- Why do you want it? (Motivation)
- Why can't you have it? (Conflict)
Write a few pages. Writing backstory helped me flesh out the characters more, so that I could go back and fill in some of the blanks. Just write a bit and let words flow. It's OK. You’ll delete them. The goal is for the story to reveal itself. You may need to tweak the premise after doing this.
Picture the story sequence in your head. Do what it takes to find your zone. Close your eyes. Throw in a CD. Let your dog walk you around the park. Record the chapter number, the date, point-of-view, and what you expect to happen in that chapter/scene. If you know how you want the book to end, you can skip down and work backward.

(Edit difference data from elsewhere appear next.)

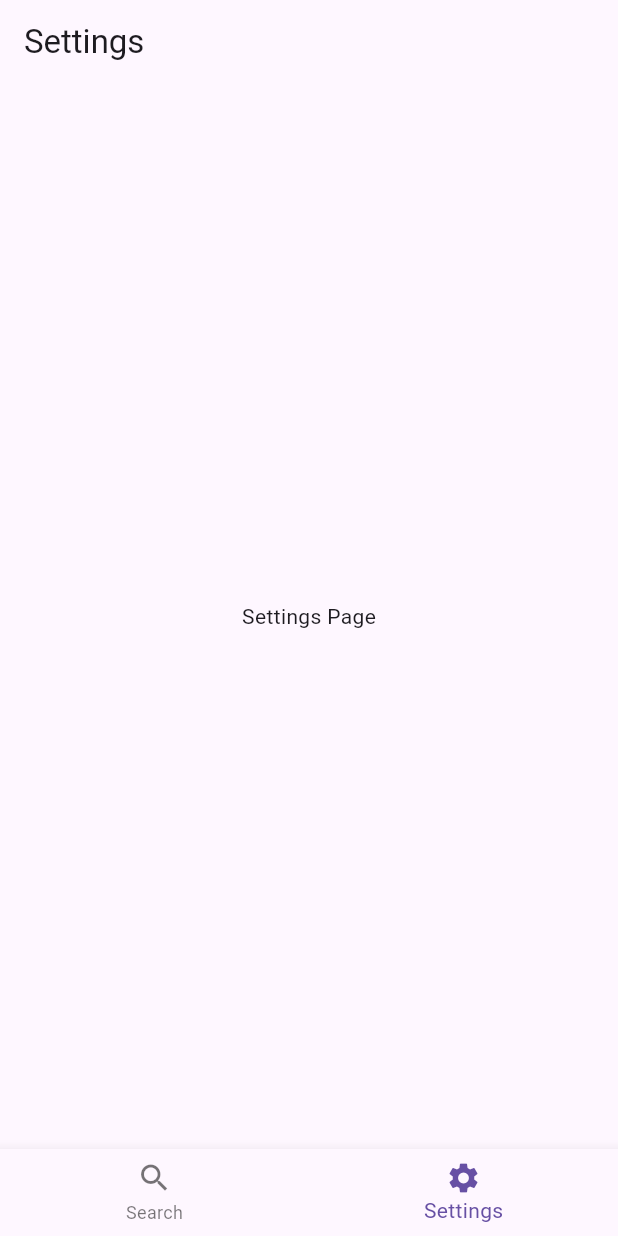
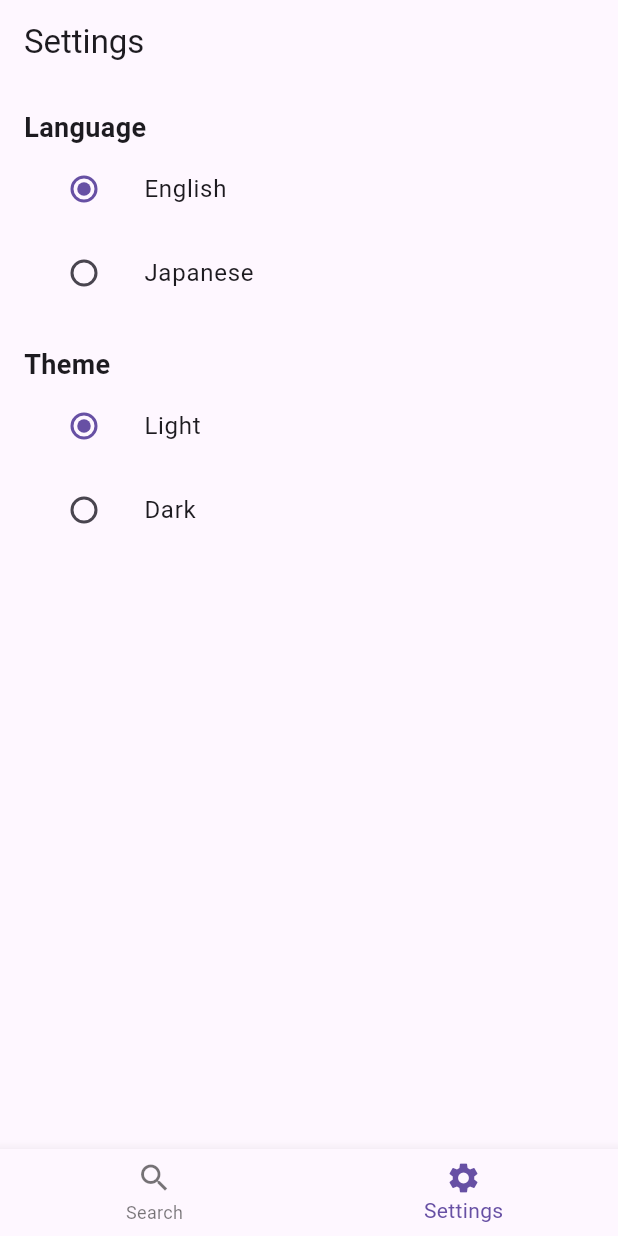
Before and after one commit to kanyamo/github-finder-flutter, a Flutter app: the screen it shows after launch, item 2 of the bottom bar chosen, on a phone screen of 412 x 824 dp. Run offline on Flutter 3.47's test engine with Material 3 defaults, Android fonts, the phone set to English and light mode, and no system bars; our stand-ins replace flutter_riverpod, freezed_annotation, shared_preferences.

Commit message:
設定ページの実装とテーマの切り替え

```diff
--- a/lib/main.dart
+++ b/lib/main.dart
@@ -1,20 +1,27 @@
 import 'package:flutter/material.dart';
 import 'package:flutter_riverpod/flutter_riverpod.dart';
+import 'models/enums.dart';
 import 'screens/search_screen.dart';
 import 'screens/settings_screen.dart';
+import 'providers/preferences_provider.dart';
 
 void main() {
   runApp(const ProviderScope(child: MyApp()));
 }
 
-class MyApp extends StatelessWidget {
+class MyApp extends ConsumerWidget {
   const MyApp({super.key});
 
   @override
-  Widget build(BuildContext context) {
+  Widget build(BuildContext context, WidgetRef ref) {
+    final appPreferences = ref.watch(appPreferencesProvider);
+
     return MaterialApp(
       title: 'GitHub Repository Search',
       theme: ThemeData(
+        brightness: appPreferences.theme == AppTheme.light
+            ? Brightness.light
+            : Brightness.dark,
         primarySwatch: Colors.blue,
         visualDensity: VisualDensity.adaptivePlatformDensity,
       ),
--- /dev/null
+++ b/lib/models/enums.dart
@@ -0,0 +1,3 @@
+enum AppLanguage { english, japanese }
+
+enum AppTheme { light, dark }
--- /dev/null
+++ b/lib/providers/preferences_provider.dart
@@ -0,0 +1,50 @@
+import 'package:flutter_riverpod/flutter_riverpod.dart';
+import 'package:shared_preferences/shared_preferences.dart';
+import '../models/enums.dart';
+
+final appPreferencesProvider =
+    StateNotifierProvider<AppPreferencesNotifier, AppPreferences>((ref) {
+  return AppPreferencesNotifier();
+});
+
+class AppPreferences {
+  final AppLanguage language;
+  final AppTheme theme;
+
+  AppPreferences({required this.language, required this.theme});
+}
+
+class AppPreferencesNotifier extends StateNotifier<AppPreferences> {
+  AppPreferencesNotifier()
+      : super(
+          AppPreferences(
+            language: AppLanguage.english,
+            theme: AppTheme.light,
+          ),
+        ) {
+    _loadPreferences();
+  }
+
+  void _loadPreferences() async {
+    final prefs = await SharedPreferences.getInstance();
+    final languageIndex = prefs.getInt('language') ?? 0;
+    final themeIndex = prefs.getInt('theme') ?? 0;
+
+    state = AppPreferences(
+      language: AppLanguage.values[languageIndex],
+      theme: AppTheme.values[themeIndex],
+    );
+  }
+
+  void setLanguage(AppLanguage language) async {
+    final prefs = await SharedPreferences.getInstance();
+    prefs.setInt('language', language.index);
+    state = AppPreferences(language: language, theme: state.theme);
+  }
+
+  void setTheme(AppTheme theme) async {
+    final prefs = await SharedPreferences.getInstance();
+    prefs.setInt('theme', theme.index);
+    state = AppPreferences(language: state.language, theme: theme);
+  }
+}
--- a/lib/screens/settings_screen.dart
+++ b/lib/screens/settings_screen.dart
@@ -1,16 +1,87 @@
 import 'package:flutter/material.dart';
+import 'package:flutter_riverpod/flutter_riverpod.dart';
+import '../models/enums.dart';
+import '../providers/preferences_provider.dart';
 
-class SettingsScreen extends StatelessWidget {
+class SettingsScreen extends ConsumerWidget {
   const SettingsScreen({super.key});
 
   @override
-  Widget build(BuildContext context) {
+  Widget build(BuildContext context, WidgetRef ref) {
+    final appPreferences = ref.watch(appPreferencesProvider);
+
     return Scaffold(
       appBar: AppBar(
         title: const Text('Settings'),
       ),
-      body: const Center(
-        child: Text('Settings Page'),
+      body: Padding(
+        padding: const EdgeInsets.all(16.0),
+        child: Column(
+          crossAxisAlignment: CrossAxisAlignment.start,
+          children: [
+            const Text(
+              'Language',
+              style: TextStyle(fontSize: 18, fontWeight: FontWeight.bold),
+            ),
+            ListTile(
+              title: const Text('English'),
+              leading: Radio<AppLanguage>(
+                value: AppLanguage.english,
+                groupValue: appPreferences.language,
+                onChanged: (AppLanguage? value) {
+                  if (value != null) {
+                    ref
+                        .read(appPreferencesProvider.notifier)
+                        .setLanguage(value);
+                  }
+                },
+              ),
+            ),
+            ListTile(
+              title: const Text('Japanese'),
+              leading: Radio<AppLanguage>(
+                value: AppLanguage.japanese,
+                groupValue: appPreferences.language,
+                onChanged: (AppLanguage? value) {
+                  if (value != null) {
+                    ref
+                        .read(appPreferencesProvider.notifier)
+                        .setLanguage(value);
+                  }
+                },
+              ),
+            ),
+            const SizedBox(height: 20),
+            const Text(
+              'Theme',
+              style: TextStyle(fontSize: 18, fontWeight: FontWeight.bold),
+            ),
+            ListTile(
+              title: const Text('Light'),
+              leading: Radio<AppTheme>(
+                value: AppTheme.light,
+                groupValue: appPreferences.theme,
+                onChanged: (AppTheme? value) {
+                  if (value != null) {
+                    ref.read(appPreferencesProvider.notifier).setTheme(value);
+                  }
+                },
+              ),
+            ),
+            ListTile(
+              title: const Text('Dark'),
+              leading: Radio<AppTheme>(
+                value: AppTheme.dark,
+                groupValue: appPreferences.theme,
+                onChanged: (AppTheme? value) {
+                  if (value != null) {
+                    ref.read(appPreferencesProvider.notifier).setTheme(value);
+                  }
+                },
+              ),
+            ),
+          ],
+        ),
       ),
     );
   }
--- a/pubspec.yaml
+++ b/pubspec.yaml
@@ -14,6 +14,7 @@ dependencies:
   json_annotation: ^4.9.0
   flutter_riverpod: ^2.5.1
   url_launcher: ^6.3.0
+  shared_preferences: ^2.2.3
 
 dev_dependencies:
   build_runner: ^2.4.11
```
Also changed, not shown: pubspec.lock, 2 other files.
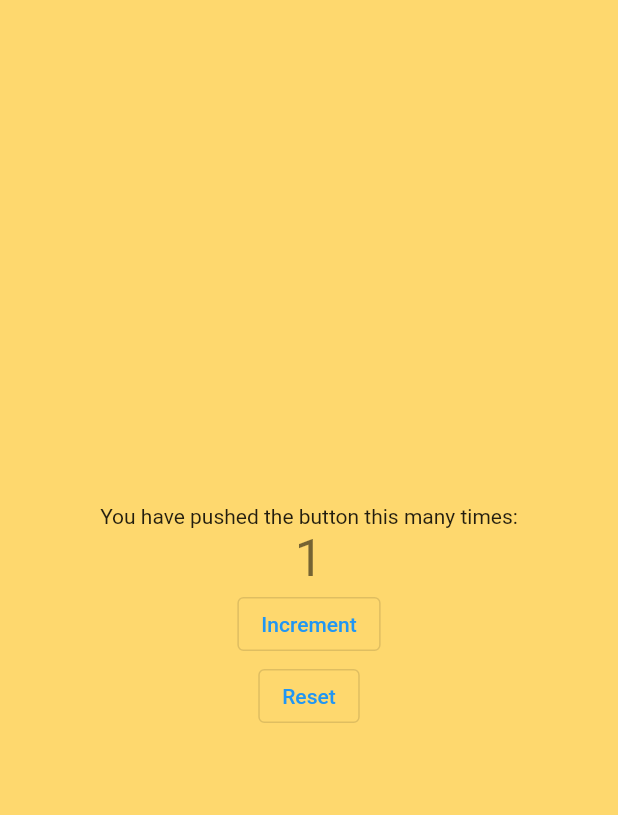
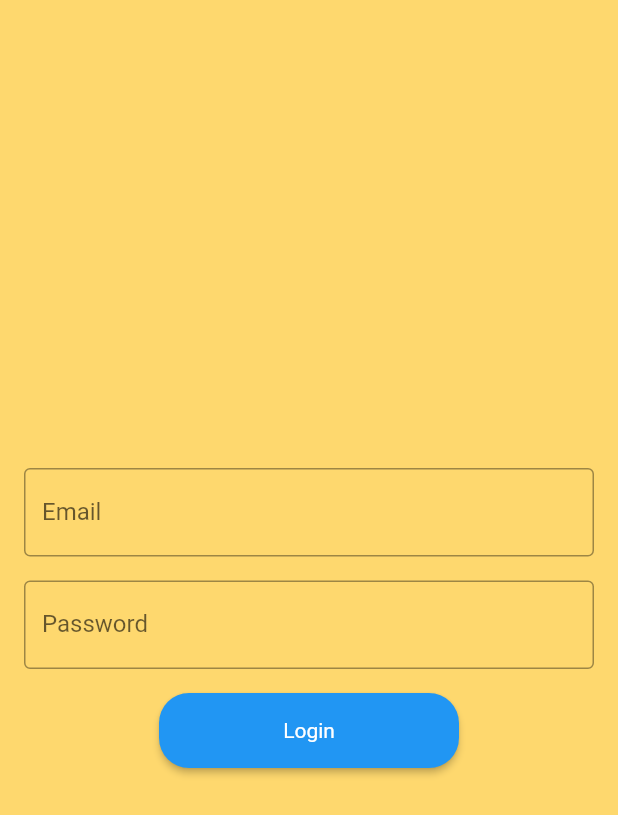
Before and after one commit to ham-rin/Hamrin.UI, a Flutter app: the screen it shows after launch, after a tap on "Increment", on a phone screen of 412 x 824 dp. Shown: the top 815 px of the screen. Run offline on Flutter 3.47's test engine with Material 2 defaults, Android fonts, the phone set to English and light mode, and no system bars; our stand-ins replace dio, flutter_secure_storage, get.

Commit message:
Init project with GetX Add login page

```diff
--- /dev/null
+++ b/lib/core/constants/app_constants.dart
@@ -0,0 +1,3 @@
+class AppConstants{
+  static const String apiUrl = 'https://hamrin.darkube.app/api/';
+}
--- /dev/null
+++ b/lib/data/models/authentication/change_password_model.dart
@@ -0,0 +1,20 @@
+class ChangePasswordModel {
+  String email;
+  String currentPassword;
+  String newPassword;
+
+  ChangePasswordModel(this.email, this.currentPassword, this.newPassword);
+
+  @override
+  String toString() {
+    return 'ChangePasswordModel[email=$email, currentPassword=$currentPassword, newPassword=$newPassword, ]';
+  }
+
+  Map<String, dynamic> toJson() {
+    return {
+      'email': email,
+      'currentPassword': currentPassword,
+      'newPassword': newPassword
+    };
+  }
+}
--- /dev/null
+++ b/lib/data/models/authentication/email_confirmation_model.dart
@@ -0,0 +1,15 @@
+class EmailConfirmationModel {
+  String email;
+  String code;
+
+  EmailConfirmationModel(this.email, this.code);
+
+  @override
+  String toString() {
+    return 'EmailConfirmationModel[email=$email, code=$code, ]';
+  }
+
+  Map<String, dynamic> toJson() {
+    return {'email': email, 'code': code};
+  }
+}
--- /dev/null
+++ b/lib/data/models/authentication/login_model.dart
@@ -0,0 +1,15 @@
+class LoginModel {
+  String email;
+  String password;
+
+  LoginModel(this.email, this.password);
+
+  @override
+  String toString() {
+    return 'AuthModel[email=$email, password=$password, ]';
+  }
+
+  Map<String, dynamic> toJson() {
+    return {'email': email, 'password': password};
+  }
+}
--- /dev/null
+++ b/lib/data/models/authentication/reset_password_model.dart
@@ -0,0 +1,16 @@
+class ResetPasswordModel {
+  String email;
+  String password;
+  String token;
+
+  ResetPasswordModel(this.email, this.password, this.token);
+
+  @override
+  String toString() {
+    return 'ResetPasswordModel[email=$email, password=$password, token=$token, ]';
+  }
+
+  Map<String, dynamic> toJson() {
+    return {'email': email, 'password': password, 'token': token};
+  }
+}
--- a/lib/main.dart
+++ b/lib/main.dart
@@ -1,6 +1,7 @@
 import 'package:flutter/material.dart';
 import 'package:get/get.dart';
-import 'package:hamrin_app/controllers/home_controller.dart';
+import 'package:hamrin_app/presentation/controllers/home_controller.dart';
+import 'package:hamrin_app/presentation/pages/login_page.dart';
 
 void main() {
   runApp(const MyApp());
@@ -17,13 +18,13 @@ class MyApp extends StatelessWidget {
           primarySwatch: Colors.blue,
           primaryColor: const Color.fromARGB(1, 254, 216, 110),
           scaffoldBackgroundColor: const Color.fromARGB(255, 254, 216, 110)),
-      home: MyHomePage(),
+      home: MainPage(),
     );
   }
 }
 
-class MyHomePage extends StatelessWidget {
-  MyHomePage({super.key});
+class MainPage extends StatelessWidget {
+  MainPage({super.key});
 
   final HomeController controller = Get.put(HomeController());
 
@@ -42,11 +43,10 @@ class MyHomePage extends StatelessWidget {
                 style: Theme.of(context).textTheme.headlineMedium,
               )),
           OutlinedButton(
-              onPressed: () => controller.increment(),
+              onPressed: () => Get.to(LoginPage()),
               child: const Text("Increment")),
           OutlinedButton(
-              onPressed: () => controller.reset(),
-              child: const Text("Reset"))
+              onPressed: () => controller.reset(), child: const Text("Reset"))
         ],
       ),
     ));
--- /dev/null
+++ b/lib/presentation/controllers/login_controller.dart
@@ -0,0 +1,33 @@
+import 'package:flutter/cupertino.dart';
+import 'package:get/get.dart';
+import 'package:hamrin_app/data/services/authentication_service.dart';
+import 'package:hamrin_app/data/services/token_service.dart';
+import 'package:hamrin_app/presentation/pages/home_page.dart';
+
+class LoginController extends GetxController {
+  final TextEditingController emailController = TextEditingController();
+  final TextEditingController passwordController = TextEditingController();
+  final GlobalKey<FormState> formKey = GlobalKey<FormState>();
+  final AuthenticationService authenticationService = AuthenticationService();
+  final TokenService tokenService = TokenService();
+
+  var isLoading = false.obs;
+
+  login() async {
+    if (!formKey.currentState!.validate()) return null;
+    isLoading.value = true;
+    try {
+      var response = await authenticationService.login(
+          emailController.text, passwordController.text);
+      if (response.succeeded) {
+        tokenService.writeToken(response.token, response.refreshToken);
+        Get.to(HomePage());
+      } else {
+        Get.snackbar(
+            "error", response.errors.map((e) => e.enError).toList().join('\n'));
+      }
+    } finally {
+      isLoading.value = false;
+    }
+  }
+}
--- /dev/null
+++ b/lib/presentation/pages/login_page.dart
@@ -0,0 +1,79 @@
+import 'package:flutter/material.dart';
+import 'package:get/get.dart';
+import 'package:hamrin_app/presentation/controllers/login_controller.dart';
+
+class LoginPage extends StatelessWidget {
+  LoginPage({Key? key}) : super(key: key);
+
+  final LoginController controller = Get.put(LoginController());
+
+  @override
+  Widget build(BuildContext context) {
+    return Scaffold(
+      body: Center(
+        child: Padding(
+          padding: const EdgeInsets.all(16.0),
+          child: Form(
+            key: controller.formKey,
+            child: Column(
+              mainAxisAlignment: MainAxisAlignment.center,
+              children: [
+                TextFormField(
+                  controller: controller.emailController,
+                  decoration: const InputDecoration(
+                    labelText: 'Email',
+                    border: OutlineInputBorder(),
+                  ),
+                  validator: (value) => value!.isEmpty
+                      ? 'Please enter your email'
+                      : GetUtils.isEmail(value)
+                          ? null
+                          : 'Please enter a valid email address',
+                ),
+                const SizedBox(height: 16.0),
+                TextFormField(
+                  controller: controller.passwordController,
+                  obscureText: true,
+                  decoration: const InputDecoration(
+                    labelText: 'Password',
+                    border: OutlineInputBorder(),
+                  ),
+                  validator: (value) =>
+                      value!.isEmpty ? 'Please enter your password' : null,
+                ),
+                const SizedBox(height: 16.0),
+                Obx(
+                  () => ElevatedButton(
+                    onPressed: controller.isLoading.value
+                        ? null
+                        : () => controller.login(),
+                    style: ElevatedButton.styleFrom(
+                      backgroundColor: Colors.blue,
+                      textStyle: const TextStyle(color: Colors.white),
+                      shape: RoundedRectangleBorder(
+                        borderRadius: BorderRadius.circular(20),
+                      ),
+                      padding: const EdgeInsets.symmetric(vertical: 15),
+                      minimumSize: const Size(200, 50),
+                    ),
+                    child: controller.isLoading.value
+                        ? const SizedBox(
+                            height: 20,
+                            width: 20,
+                            child: CircularProgressIndicator(
+                              valueColor:
+                                  AlwaysStoppedAnimation<Color>(Colors.white),
+                              strokeWidth: 2,
+                            ),
+                          )
+                        : const Text('Login'),
+                  ),
+                ),
+              ],
+            ),
+          ),
+        ),
+      ),
+    );
+  }
+}
--- a/pubspec.yaml
+++ b/pubspec.yaml
@@ -38,6 +38,8 @@ dependencies:
 
   #Third parties
   get:
+  dio:
+  flutter_secure_storage:
 
 dev_dependencies:
   flutter_test:
```
Also changed, not shown: lib/core/utils/dio_tools.dart (added, +48 -0 lines), lib/data/models/authentication/auth_response.dart (added, +42 -0 lines), lib/data/models/authentication/refresh_token_model.dart (added, +15 -0 lines), lib/data/services/authentication_service.dart (added, +35 -0 lines), lib/data/services/token_service.dart (added, +39 -0 lines), lib/presentation/pages/home_page.dart (added, +9 -0 lines), lib/presentation/controllers/home_controller.dart (renamed from lib/controllers/home_controller.dart), 6 other files.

Implement a schedule. Map out a timeline for the completion of your books. Not only will you be amazed at your progress, but you can plop that completion date right into your proposal.
It’s your turn.
- If you're a pantser, how do you write proposals?
- Do you ever see yourself evolving into a plotter? Why or why not?
Journey’s Embrace blurb:After an injury forces Deputy U.S. Marshal Sage Michaelson off duty, he heads to his hometown with two things on his mind: recuperating and reevaluating, but Sage can’t refuse his best friend’s plea to keep a protective eye on his little sister after someone ransacks her house. But Delaney’s not so little anymore—and definitely not the young “Dane” Sage remembers.
Flight Medic Delaney Hunt has loved Sage forever. But, he’s all about control and order while she embraces life and takes risks. As much as the idea appeals to her, she doesn’t need Sage looking over her shoulder. But when things go wrong and she finds herself hanging by her fingertips, who does she call to rescue her?
Will Delaney ever be the woman Sage wants by his side? Can Sage learn to live by grace, recognizing that God is in control? Can they overcome their fears to embrace life together?